FDA: heart patients with drug-coated stents face blood-clot risk
Tuesday, December 5th 2006, 9:54 am
News On 6
WASHINGTON (AP) _ Patients fitted with drug-coated stents to open their choked arteries face a small but significant risk of forming blood clots, but the danger of death or heart attack associated with the devices remains unknown, health officials said Tuesday.
The increased risk is in comparison to bare-metal stents and emerges a year or more after surgery. It applies to patients given stents made by Boston Scientific Corp. and Johnson & Johnson, the Food and Drug Administration said.
The FDA has convened a two-day meeting of outside experts this week to discuss safety issues associated with the devices, formally known as drug-eluting stents.
The miniature lattice-shaped tubes are coated with drugs that slowly dissolve _ or elute _ into the bloodstream to prevent regrowth of tissue that can clog arteries anew.

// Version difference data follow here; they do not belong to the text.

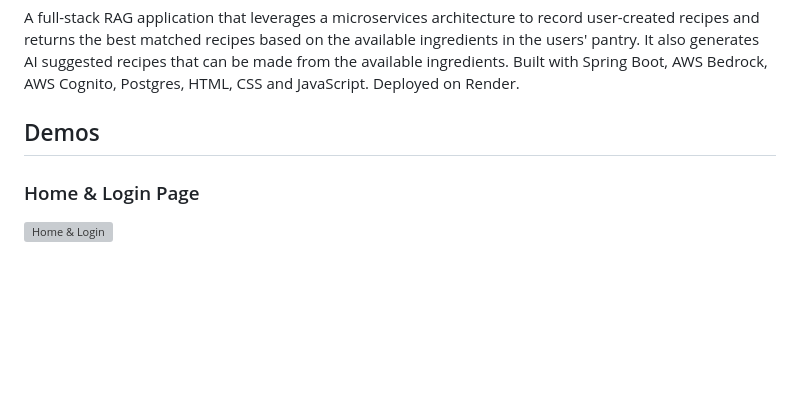
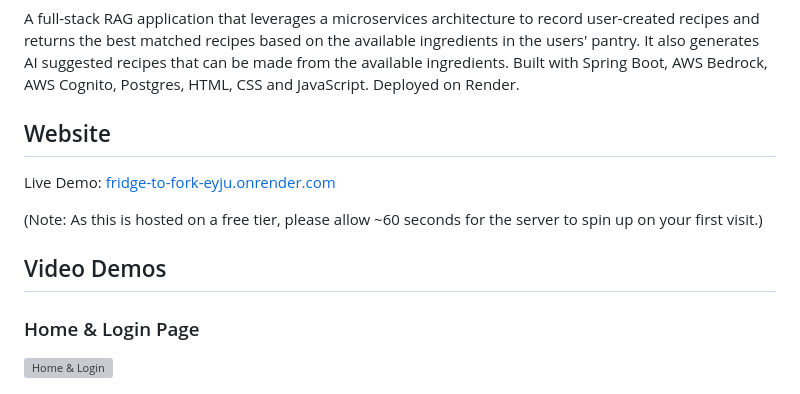
Before and after one commit to apotnis07/fridge-to-fork, a Markdown page: README.md, the part around the change. Drawn GitHub-style; blank space fills up the shorter version; grey boxes are pictures that could not be loaded.

```diff
--- a/README.md
+++ b/README.md
@@ -2,7 +2,13 @@
 
 A full-stack RAG application that leverages a microservices architecture to record user-created recipes and returns the best matched recipes based on the available ingredients in the users' pantry. It also generates AI suggested recipes that can be made from the available ingredients. Built with Spring Boot, AWS Bedrock, AWS Cognito, Postgres, HTML, CSS and JavaScript. Deployed on Render.
 
-## Demos
+## Website
+
+Live Demo: [fridge-to-fork-eyju.onrender.com](https://fridge-to-fork-eyju.onrender.com/)
+
+(Note: As this is hosted on a free tier, please allow ~60 seconds for the server to spin up on your first visit.)
+
+## Video Demos
 
 ### Home & Login Page
 
```
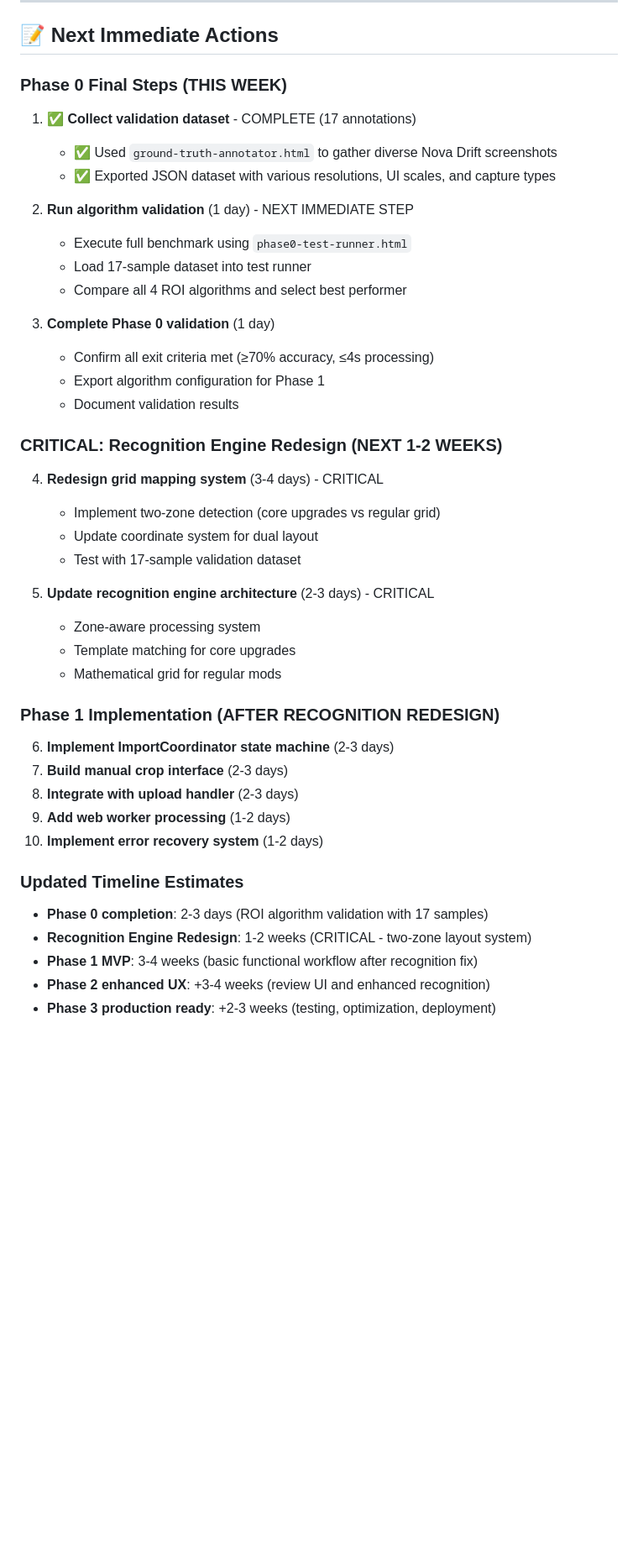
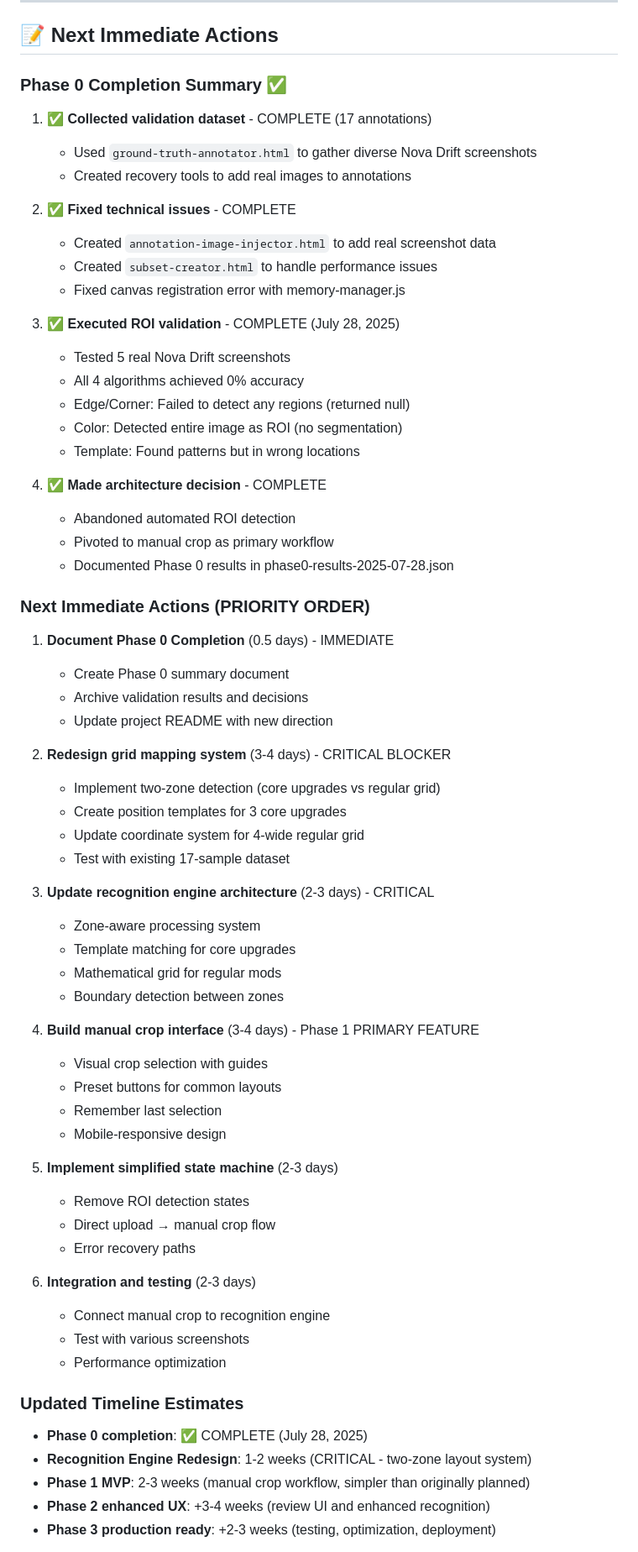
Before and after one commit to Gent8/nova-drift-cheatsheet, a Markdown page: REMAINING_TODOS.md, the part around the change printed below. Shown: that part at 84% size. Rendered like a GitHub page; blank space fills up the shorter version.

Commit message:
update current position

```diff
--- a/REMAINING_TODOS.md
+++ b/REMAINING_TODOS.md
@@ -368,43 +384,67 @@ xxxx
 
 ## 📝 Next Immediate Actions
 
-### Phase 0 Final Steps (THIS WEEK)
-1. ✅ **Collect validation dataset** - COMPLETE (17 annotations)
-   - ✅ Used `ground-truth-annotator.html` to gather diverse Nova Drift screenshots
-   - ✅ Exported JSON dataset with various resolutions, UI scales, and capture types
+### Phase 0 Completion Summary ✅
+1. ✅ **Collected validation dataset** - COMPLETE (17 annotations)
+   - Used `ground-truth-annotator.html` to gather diverse Nova Drift screenshots
+   - Created recovery tools to add real images to annotations
 
-2. **Run algorithm validation** (1 day) - NEXT IMMEDIATE STEP
-   - Execute full benchmark using `phase0-test-runner.html`
-   - Load 17-sample dataset into test runner
-   - Compare all 4 ROI algorithms and select best performer
+2. ✅ **Fixed technical issues** - COMPLETE
+   - Created `annotation-image-injector.html` to add real screenshot data
+   - Created `subset-creator.html` to handle performance issues
+   - Fixed canvas registration error with memory-manager.js
 
-3. **Complete Phase 0 validation** (1 day)
-   - Confirm all exit criteria met (≥70% accuracy, ≤4s processing)
-   - Export algorithm configuration for Phase 1
-   - Document validation results
+3. ✅ **Executed ROI validation** - COMPLETE (July 28, 2025)
+   - Tested 5 real Nova Drift screenshots
+   - All 4 algorithms achieved 0% accuracy
+   - Edge/Corner: Failed to detect any regions (returned null)
+   - Color: Detected entire image as ROI (no segmentation)
+   - Template: Found patterns but in wrong locations
 
-### CRITICAL: Recognition Engine Redesign (NEXT 1-2 WEEKS)
-4. **Redesign grid mapping system** (3-4 days) - CRITICAL
+4. ✅ **Made architecture decision** - COMPLETE
+   - Abandoned automated ROI detection
+   - Pivoted to manual crop as primary workflow
+   - Documented Phase 0 results in phase0-results-2025-07-28.json
+
+### Next Immediate Actions (PRIORITY ORDER)
+
+1. **Document Phase 0 Completion** (0.5 days) - IMMEDIATE
+   - Create Phase 0 summary document
+   - Archive validation results and decisions
+   - Update project README with new direction
+
+2. **Redesign grid mapping system** (3-4 days) - CRITICAL BLOCKER
    - Implement two-zone detection (core upgrades vs regular grid)
-   - Update coordinate system for dual layout
-   - Test with 17-sample validation dataset
+   - Create position templates for 3 core upgrades
+   - Update coordinate system for 4-wide regular grid
+   - Test with existing 17-sample dataset
 
-5. **Update recognition engine architecture** (2-3 days) - CRITICAL
+3. **Update recognition engine architecture** (2-3 days) - CRITICAL
    - Zone-aware processing system
    - Template matching for core upgrades
    - Mathematical grid for regular mods
+   - Boundary detection between zones
 
-### Phase 1 Implementation (AFTER RECOGNITION REDESIGN)
-6. **Implement ImportCoordinator state machine** (2-3 days)
-7. **Build manual crop interface** (2-3 days)
-8. **Integrate with upload handler** (2-3 days)
-9. **Add web worker processing** (1-2 days)
-10. **Implement error recovery system** (1-2 days)
+4. **Build manual crop interface** (3-4 days) - Phase 1 PRIMARY FEATURE
+   - Visual crop selection with guides
+   - Preset buttons for common layouts
+   - Remember last selection
+   - Mobile-responsive design
+
+5. **Implement simplified state machine** (2-3 days)
+   - Remove ROI detection states
+   - Direct upload → manual crop flow
+   - Error recovery paths
+
+6. **Integration and testing** (2-3 days)
+   - Connect manual crop to recognition engine
+   - Test with various screenshots
+   - Performance optimization
 
 ### Updated Timeline Estimates
-- **Phase 0 completion**: 2-3 days (ROI algorithm validation with 17 samples)
+- **Phase 0 completion**: ✅ COMPLETE (July 28, 2025)
 - **Recognition Engine Redesign**: 1-2 weeks (CRITICAL - two-zone layout system)
-- **Phase 1 MVP**: 3-4 weeks (basic functional workflow after recognition fix)
+- **Phase 1 MVP**: 2-3 weeks (manual crop workflow, simpler than originally planned)
 - **Phase 2 enhanced UX**: +3-4 weeks (review UI and enhanced recognition)
 - **Phase 3 production ready**: +2-3 weeks (testing, optimization, deployment)
 
```
Also changed, not shown: other parts of REMAINING_TODOS.md (+46 -23 lines).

Labels on the two types of drug-coated stents now sold in the United States recommend patients take baby aspirin and the blood-thinner Plavix for either three or six months, depending on the manufacturer, following surgery.
Multiple studies have suggested the risk of blood clots, heart attack and death rises in patients who stop taking those drugs early. The FDA, in documents released ahead of the Thursday-Friday meeting, said it is unknown how long patients should remain on the drugs to prevent life-threatening clots from forming.
Nor are the long-term risks of treatment with Plavix known, the FDA said. The drug, also known as clopidogrel, can cause major bleeding.
The FDA said the risk of blood clotting applies to the drug-coated stents when used as labeled. However, the agency acknowledges that more than 60 percent of the stents are likely implanted in types of patients not studied during the trials of the devices that led to their approval _ a so-called off-label use.
Doctors now implant stents in about 650,000 Americans a year. Of those, 80 percent or more are the drug-coated kind.
There is less reclogging of the arteries in patients given drug-eluting stents compared to those with the bare-metal versions.